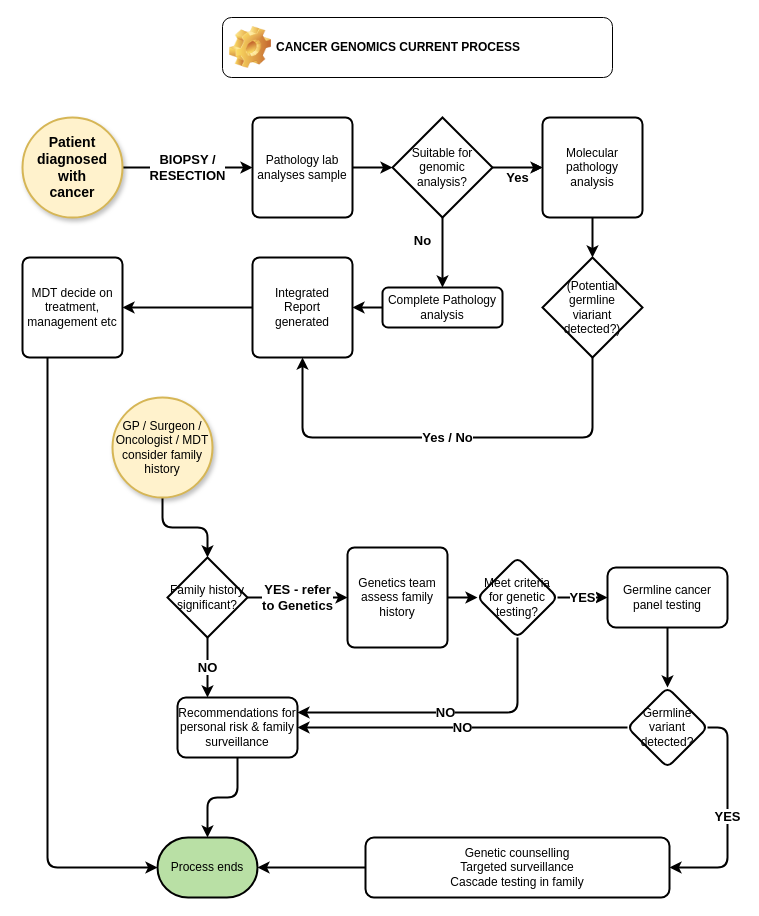
Above: BasicCancerFlow.drawio in mckeelab/cancerflow (draw.io), before the change. Source tidied: cells renumbered, new cells numbered last; positions are measured from the earlier drawing's top-left corner, leaving out a move shared by most shapes. Both pictures are drawn from the tidied source at 100%, with x=0, y=0 at pixel (22, 17).
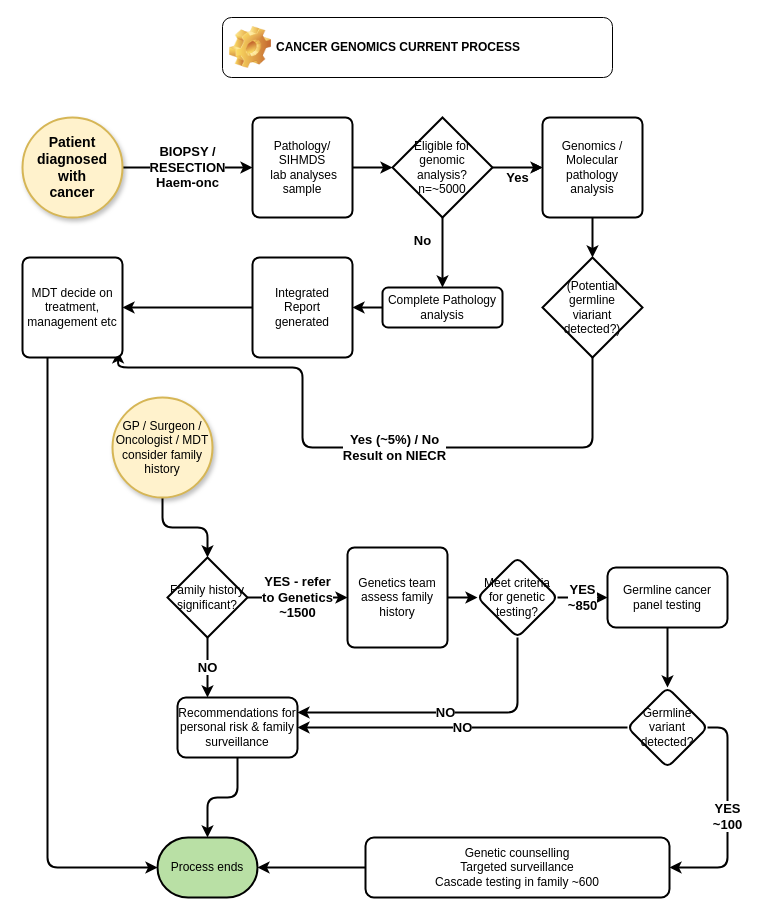
The same page after the edit.

The change refers to these unchanged cells:
```xml
<mxCell id="14" value="(Potential &lt;br&gt;germline &lt;br&gt;viariant &lt;br&gt;detected?)" style="strokeWidth=2;html=1;shape=mxgraph.flowchart.decision;whiteSpace=wrap;rounded=1;arcSize=14;" parent="1" vertex="1">
  <mxGeometry x="520" y="240" width="100" height="100" as="geometry" />
</mxCell>
<mxCell id="16" value="Integrated &lt;br&gt;Report &lt;br&gt;generated" style="rounded=1;whiteSpace=wrap;html=1;absoluteArcSize=1;arcSize=14;strokeWidth=2;" parent="1" vertex="1">
  <mxGeometry x="230" y="240" width="100" height="100" as="geometry" />
</mxCell>
<mxCell id="18" value="MDT decide on treatment, management etc" style="rounded=1;whiteSpace=wrap;html=1;absoluteArcSize=1;arcSize=14;strokeWidth=2;" parent="1" vertex="1">
  <mxGeometry y="240" width="100" height="100" as="geometry" />
</mxCell>
<mxCell id="19" value="Patient &lt;br style=&quot;font-size: 14px;&quot;&gt;diagnosed with &lt;br style=&quot;font-size: 14px;&quot;&gt;cancer" style="strokeWidth=2;html=1;shape=mxgraph.flowchart.start_2;whiteSpace=wrap;fillColor=#fff2cc;strokeColor=#d6b656;shadow=1;fontSize=14;fontStyle=1;" parent="1" vertex="1">
  <mxGeometry y="100" width="100" height="100" as="geometry" />
</mxCell>
<mxCell id="24" value="Family history significant?" style="rhombus;whiteSpace=wrap;html=1;strokeWidth=2;" parent="1" vertex="1">
  <mxGeometry x="145" y="540" width="80" height="80" as="geometry" />
</mxCell>
<mxCell id="28" value="Genetics team assess family history" style="rounded=1;whiteSpace=wrap;html=1;absoluteArcSize=1;arcSize=14;strokeWidth=2;" parent="1" vertex="1">
  <mxGeometry x="325" y="530" width="100" height="100" as="geometry" />
</mxCell>
<mxCell id="31" value="Meet criteria for genetic testing?" style="rhombus;whiteSpace=wrap;html=1;rounded=1;arcSize=14;strokeWidth=2;" parent="1" vertex="1">
  <mxGeometry x="455" y="540" width="80" height="80" as="geometry" />
</mxCell>
<mxCell id="35" value="Germline cancer panel testing" style="whiteSpace=wrap;html=1;rounded=1;arcSize=14;strokeWidth=2;" parent="1" vertex="1">
  <mxGeometry x="585" y="550" width="120" height="60" as="geometry" />
</mxCell>
<mxCell id="38" value="Germline&lt;br&gt;variant&lt;br&gt;detected?" style="rhombus;whiteSpace=wrap;html=1;rounded=1;arcSize=14;strokeWidth=2;" parent="1" vertex="1">
  <mxGeometry x="605" y="670" width="80" height="80" as="geometry" />
</mxCell>
```

What changed in the source:
```diff
@@
-    <mxCell id="2" value="BIOPSY / &lt;br&gt;RESECTION" style="edgeStyle=orthogonalEdgeStyle;rounded=1;jettySize=auto;html=1;exitX=0;exitY=0.5;exitDx=0;exitDy=0;entryX=1;entryY=0.5;entryDx=0;entryDy=0;endArrow=none;fontSize=13;startArrow=classic;startFill=1;endFill=0;fontStyle=1;strokeWidth=2;entryPerimeter=0;" parent="1" edge="1" source="7" target="19">
+    <mxCell id="2" value="BIOPSY / &lt;br&gt;RESECTION&lt;br&gt;Haem-onc" style="edgeStyle=orthogonalEdgeStyle;rounded=1;jettySize=auto;html=1;exitX=0;exitY=0.5;exitDx=0;exitDy=0;entryX=1;entryY=0.5;entryDx=0;entryDy=0;endArrow=none;fontSize=13;startArrow=classic;startFill=1;endFill=0;fontStyle=1;strokeWidth=2;entryPerimeter=0;" parent="1" edge="1" source="7" target="19">
       <mxGeometry relative="1" as="geometry" />
     </mxCell>
@@
-    <mxCell id="7" value="Pathology lab analyses sample" style="rounded=1;whiteSpace=wrap;html=1;absoluteArcSize=1;arcSize=14;strokeWidth=2;" parent="1" vertex="1">
+    <mxCell id="7" value="Pathology/&lt;br&gt;SIHMDS&lt;br&gt;&amp;nbsp;lab analyses sample" style="rounded=1;whiteSpace=wrap;html=1;absoluteArcSize=1;arcSize=14;strokeWidth=2;" parent="1" vertex="1">
       <mxGeometry x="230" y="100" width="100" height="100" as="geometry" />
     </mxCell>
@@
-    <mxCell id="9" value="Suitable for genomic analysis?" style="strokeWidth=2;html=1;shape=mxgraph.flowchart.decision;whiteSpace=wrap;rounded=1;arcSize=14;" parent="1" vertex="1">
+    <mxCell id="9" value="Eligible for genomic analysis?&lt;br&gt;n=~5000" style="strokeWidth=2;html=1;shape=mxgraph.flowchart.decision;whiteSpace=wrap;rounded=1;arcSize=14;" parent="1" vertex="1">
       <mxGeometry x="370" y="100" width="100" height="100" as="geometry" />
     </mxCell>
@@
-    <mxCell id="12" value="Molecular pathology analysis" style="rounded=1;whiteSpace=wrap;html=1;absoluteArcSize=1;arcSize=14;strokeWidth=2;" parent="1" vertex="1">
+    <mxCell id="12" value="Genomics / Molecular pathology analysis" style="rounded=1;whiteSpace=wrap;html=1;absoluteArcSize=1;arcSize=14;strokeWidth=2;" parent="1" vertex="1">
       <mxGeometry x="520" y="100" width="100" height="100" as="geometry" />
     </mxCell>
-    <mxCell id="13" value="Yes / No" style="edgeStyle=orthogonalEdgeStyle;rounded=1;jettySize=auto;html=1;entryX=0.5;entryY=1;entryDx=0;entryDy=0;exitX=0.5;exitY=1;exitDx=0;exitDy=0;endArrow=none;fontSize=13;startArrow=classic;startFill=1;endFill=0;fontStyle=1;strokeWidth=2;entryPerimeter=0;" parent="1" edge="1" source="16" target="14">
+    <mxCell id="13" value="Yes (~5%)&amp;nbsp;/ No&lt;br&gt;Result on NIECR" style="edgeStyle=orthogonalEdgeStyle;rounded=1;jettySize=auto;html=1;entryX=0.908;entryY=0.562;entryDx=0;entryDy=0;exitX=0.956;exitY=0.938;exitDx=0;exitDy=0;endArrow=none;fontSize=13;startArrow=classic;startFill=1;endFill=0;fontStyle=1;strokeWidth=2;entryPerimeter=0;exitPerimeter=0;" parent="1" edge="1" source="18" target="14">
       <mxGeometry relative="1" as="geometry">
         <Array as="points">
-          <mxPoint x="280" y="420" />
-          <mxPoint x="570" y="420" />
+          <mxPoint x="96" y="350" />
+          <mxPoint x="280" y="350" />
+          <mxPoint x="280" y="430" />
+          <mxPoint x="570" y="430" />
+          <mxPoint x="570" y="296" />
         </Array>
       </mxGeometry>
     </mxCell>
@@
-    <mxCell id="26" value="YES - refer&lt;br style=&quot;font-size: 13px;&quot;&gt;to Genetics" style="edgeStyle=orthogonalEdgeStyle;rounded=0;jettySize=auto;html=1;startArrow=classic;startFill=1;endArrow=none;endFill=0;fontSize=13;fontStyle=1;strokeWidth=2;" parent="1" edge="1" source="28" target="24">
+    <mxCell id="26" value="YES - refer&lt;br style=&quot;font-size: 13px;&quot;&gt;to Genetics&lt;br&gt;~1500" style="edgeStyle=orthogonalEdgeStyle;rounded=0;jettySize=auto;html=1;startArrow=classic;startFill=1;endArrow=none;endFill=0;fontSize=13;fontStyle=1;strokeWidth=2;" parent="1" edge="1" source="28" target="24">
       <mxGeometry relative="1" as="geometry" />
     </mxCell>
@@
-    <mxCell id="30" value="YES" style="edgeStyle=orthogonalEdgeStyle;rounded=0;jettySize=auto;html=1;endArrow=none;fontSize=13;startArrow=classic;startFill=1;endFill=0;fontStyle=1;strokeWidth=2;" parent="1" edge="1" source="35" target="31">
+    <mxCell id="30" value="YES&lt;br&gt;~850" style="edgeStyle=orthogonalEdgeStyle;rounded=0;jettySize=auto;html=1;endArrow=none;fontSize=13;startArrow=classic;startFill=1;endFill=0;fontStyle=1;strokeWidth=2;" parent="1" edge="1" source="35" target="31">
       <mxGeometry relative="1" as="geometry" />
     </mxCell>
@@
-    <mxCell id="37" value="YES" style="edgeStyle=orthogonalEdgeStyle;rounded=1;jettySize=auto;html=1;exitX=1;exitY=0.5;exitDx=0;exitDy=0;entryX=1;entryY=0.5;entryDx=0;entryDy=0;endArrow=none;fontSize=13;startArrow=classic;startFill=1;endFill=0;fontStyle=1;strokeWidth=2;" parent="1" edge="1" source="40" target="38">
+    <mxCell id="37" value="YES&lt;br&gt;~100" style="edgeStyle=orthogonalEdgeStyle;rounded=1;jettySize=auto;html=1;exitX=1;exitY=0.5;exitDx=0;exitDy=0;entryX=1;entryY=0.5;entryDx=0;entryDy=0;endArrow=none;fontSize=13;startArrow=classic;startFill=1;endFill=0;fontStyle=1;strokeWidth=2;" parent="1" edge="1" source="40" target="38">
       <mxGeometry relative="1" as="geometry" />
     </mxCell>
@@
-    <mxCell id="40" value="Genetic counselling&lt;br&gt;Targeted surveillance&lt;br&gt;Cascade testing in family" style="whiteSpace=wrap;html=1;rounded=1;arcSize=14;strokeWidth=2;" parent="1" vertex="1">
+    <mxCell id="40" value="Genetic counselling&lt;br&gt;Targeted surveillance&lt;br&gt;Cascade testing in family ~600" style="whiteSpace=wrap;html=1;rounded=1;arcSize=14;strokeWidth=2;" parent="1" vertex="1">
       <mxGeometry x="343" y="820" width="304" height="60" as="geometry" />
     </mxCell>
```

:: Task goal ::
In the records above, find each line with the word "testing" and copy it out.

:: Solution to this task ::
<mxCell id="31" value="Meet criteria for genetic testing?" style="rhombus;whiteSpace=wrap;html=1;rounded=1;arcSize=14;strokeWidth=2;" parent="1" vertex="1">
<mxCell id="35" value="Germline cancer panel testing" style="whiteSpace=wrap;html=1;rounded=1;arcSize=14;strokeWidth=2;" parent="1" vertex="1">
-    <mxCell id="40" value="Genetic counselling&lt;br&gt;Targeted surveillance&lt;br&gt;Cascade testing in family" style="whiteSpace=wrap;html=1;rounded=1;arcSize=14;strokeWidth=2;" parent="1" vertex="1">
+    <mxCell id="40" value="Genetic counselling&lt;br&gt;Targeted surveillance&lt;br&gt;Cascade testing in family ~600" style="whiteSpace=wrap;html=1;rounded=1;arcSize=14;strokeWidth=2;" parent="1" vertex="1">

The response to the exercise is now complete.